By PATRICK VIDIJA
President Uhuru Kenyatta has pledged to support the power-sharing deal between his South Sudan counterpart Salva Kiir and rebel leader Riek Machar.
Kiir and Machar signed a ceasefire agreement in Khartoum on Sunday. President Uhuru and other regional leaders witnessed the pact in the latest attempt to restore peace in Africa’s youngest nation.
“Today, I offer you the promise of the people of Kenya to continue walking with you from this moment of great expectation to the full implementation of a Revitalised Agreement,” Uhuru said.
He said the agreement signed by President Kiir and Machar as well as other political parties signals their desire to end the conflict that has caused a lot of suffering to the people of South Sudan.
The agreement outlines guidelines on power-sharing and governance, including settling boundary disputes, which will be guided by a Boundary Commission, and provides for an avenue for the people of South Sudan to participate in a referendum if need be to settle those disputes.
“No matter how much the world invests in South Sudan
, it is incumbent on the people to find lasting peace for their country,” Uhuru said.
Presidents Yoweri Museveni (Uganda), Ismael Omar Guelleh (Djobouti), host Omar al-Bashir and Somalia Prime Minister Hassan Ali Khayre witnessed the signing of the peace pact.
Rwanda was represented by Foreign Minister Louise Mushikiwabo.
Last week, Opposition leader Raila Odinga expressed disappointment in the unending crisis in South Sudan.
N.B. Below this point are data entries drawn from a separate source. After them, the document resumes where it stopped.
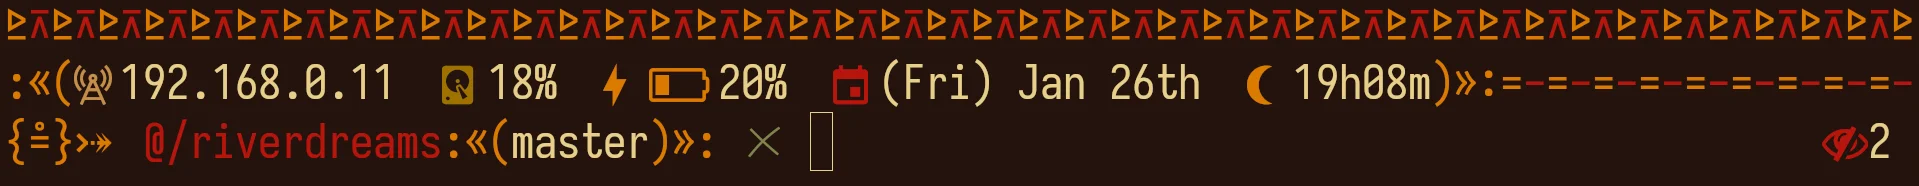
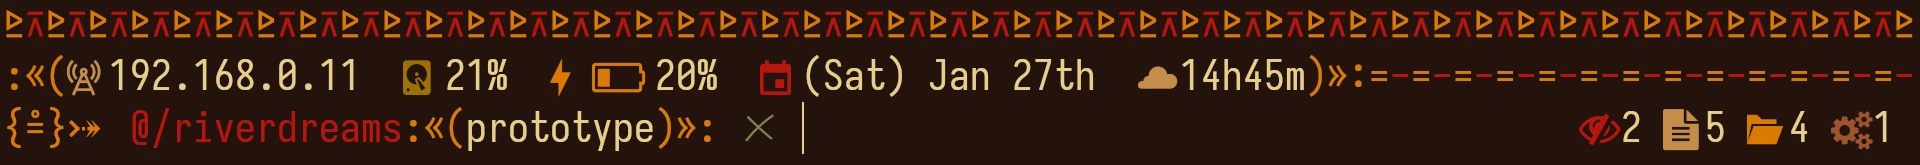
prepare v6.6.0
- add overview of the entries in the active directory in rprompt.

diff --git a/src/rprompt.c b/src/rprompt.c
@@ -8,10 +8,23 @@
 	if (val)\
 		printf(" %s%d", sym, val);
 
-static void getdirinfo(int *hid, int *tmp, int *sym, int *exec);
+typedef struct {
+	int hid;
+	int tmp;
+	int sym;
+	int exec;
+	int reg;
+	int dir;
+	int blk;
+	int ff;
+	int ch;
+	int soc;
+} dirinfo;
+
+static void getdirinfo(dirinfo *di);
 
 static void
-getdirinfo(int *hid, int *tmp, int *sym, int *exec)
+getdirinfo(dirinfo *di)
 {
 	DIR *d = opendir(".");
 	struct dirent *e;
@@ -22,14 +35,28 @@ getdirinfo(int *hid, int *tmp, int *sym, int *exec)
 		if (!strcmp(e->d_name, ".") || !strcmp(e->d_name, ".."))
 			continue;
 		lstat(e->d_name, &s);
-		if (*e->d_name == '.')
-			(*hid)++;
-		else if (*e->d_name == '~')
-			(*tmp)++;
 		if (S_ISLNK(s.st_mode))
-			(*sym)++;
-		else if (S_ISREG(s.st_mode) && s.st_mode & S_IXUSR)
-			(*exec)++;
+			di->sym++;
+		stat(e->d_name, &s);
+		if (*e->d_name == '.')
+			di->hid++;
+		else if (*e->d_name == '~')
+			di->tmp++;
+		if (S_ISDIR(s.st_mode))
+			di->dir++;
+		else if (S_ISBLK(s.st_mode))
+			di->blk++;
+		else if (S_ISFIFO(s.st_mode))
+			di->ff++;
+		else if (S_ISCHR(s.st_mode))
+			di->ch++;
+		else if (S_ISREG(s.st_mode)) {
+			di->reg++;
+			if (s.st_mode & S_IXUSR)
+				di->exec++;
+		}
+		else
+			di->soc++;
 	}
 	closedir(d);
 }
@@ -37,15 +64,19 @@ getdirinfo(int *hid, int *tmp, int *sym, int *exec)
 int
 main(void)
 {
-	int hid = 0;
-	int tmp = 0;
-	int sym = 0;
-	int exec = 0;
-	getdirinfo(&hid, &tmp, &sym, &exec);
-	DIRINFO("%F{1} %f", hid);
-	DIRINFO("%F{4} %f", sym);
-	DIRINFO("%F{2} %f", exec);
-	DIRINFO("%F{5} %f", tmp);
+	dirinfo di;
+	memset(&di, 0, sizeof(di));
+	getdirinfo(&di);
+	DIRINFO("%F{1} %f", di.hid);
+	DIRINFO("%F{5} %f", di.tmp);
+	DIRINFO("%F{2} %f", di.exec);
+	DIRINFO("%F{4} %f", di.sym);
+	DIRINFO("%F{4} %f", di.reg);
+	DIRINFO("%F{3} %f", di.dir);
+	DIRINFO("%F{5}🖪 %f", di.blk);
+	DIRINFO("%F{2} %f", di.ch);
+	DIRINFO("%F{4} %f", di.ff);
+	DIRINFO("%F{6} %f", di.soc);
 	printf("%%(1j. %%F{5} %%f%%j.)\n");
 	return 0;
 }

diff --git a/README.md b/README.md
@@ -31,17 +31,24 @@ Its left prompt displays:
 &emsp;**6.**&ensp;A decorator when you are the root user.\
 &emsp;**7.**&ensp;A decorator for exit codes.\
 &emsp;**8.**&ensp;The active virtual environment, if one has been sourced.\
-&emsp;**9.**&ensp;The active directory path, shorting it when inside a git repo.\
+&emsp;**9.**&ensp;The active directory path.\
 &emsp;**10.**&ensp;The active branch, when inside of a git repo.\
 &emsp;**11.**&ensp;A decorator to check if you can modify the active directory.
 
 Its right prompt displays:
 
-&emsp;**1.**&ensp;The total of hidden entries in the active directory.\
-&emsp;**2.**&ensp;The total of temporary entries in the active directory.\
-&emsp;**3.**&ensp;The total of symlinks in the active directory.\
-&emsp;**4.**&ensp;The total of executables in the active directory.\
-&emsp;**5.**&ensp;The total of background jobs.
+&emsp;**1.**&ensp;An overview of the entries in the active directory:\
+&emsp;&emsp;**1.1.**&ensp;The total of hidden entries.\
+&emsp;&emsp;**1.2.**&ensp;The total of temporary entries.\
+&emsp;&emsp;**1.3.**&ensp;The total of regular entries that are executables.\
+&emsp;&emsp;**1.4.**&ensp;The total of symlinks.\
+&emsp;&emsp;**1.5.**&ensp;The total of regular entries.\
+&emsp;&emsp;**1.6.**&ensp;The total of directories.\
+&emsp;&emsp;**1.7.**&ensp;The total of block devices.\
+&emsp;&emsp;**1.8.**&ensp;The total of character devices.\
+&emsp;&emsp;**1.9.**&ensp;The total of fifos.\
+&emsp;&emsp;**1.10.**&ensp;The total of sockets.\
+&emsp;**2.**&ensp;The total of background jobs.
 
 ## ❡ Install
 
@@ -55,7 +62,7 @@ The following dependencies are required to install it:
 
 ### ¦ Manual Procedures
 
-Using a terminal, follow these steps:
+If you just want to install riverdreams without using a plugin manager or framework, using a terminal, follow these steps:
 
 &emsp;**1.**&ensp;Clone this repository using git:
 
@@ -74,7 +81,7 @@ source ~/.local/share/zsh/themes/riverdreams/riverdreams.zsh-theme;
 
 ### ¦ OhMyZSH Procedures
 
-Using a terminal, follow these steps:
+If you plan to use riverdreams within the OhMyZSH framework, using a terminal, follow these steps:
 
 &emsp;**1.**&ensp;Clone this repository using git:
However, he said Kenya will continue taking a central role in the negotiations between Kiir and Machar.
“We had hoped that independence in South Sudan would give way to reconstruction as happened in Vietnam and Algeria after protracted wars. But we have been disappointed,” Raila said.
“We, however, remain committed to the strategic partnership between our country and theirs and we will not give up,” Raila said on his Twitter page.
Foreign Affairs CS Monica Juma backed Raila’s remarks. She said the prolonged political conflict had made Kenya feel frustrated following the deaths and displacement of thousands of people.
Juma said it is disheartening that South Sudan is not taking the trajectory of development as expected after attaining independence in 2011.
“This was the newest country; it had a lot of expectations after struggling for a very long time. The war is devastating. The level of humanitarian crisis is serious,” Juma said.
Uhuru appealed to the political leadership in South Sudan to secure the future of the region by commencing the implementation of the agreement.
“Informed by our shared and common experiences and grounded in a long history of solidarity between Kenya and South Sudan, I urge each leader to leverage the diversity of South Sudan and harness it to build strong and responsible structures that respond effectively to the needs of the people,” he said.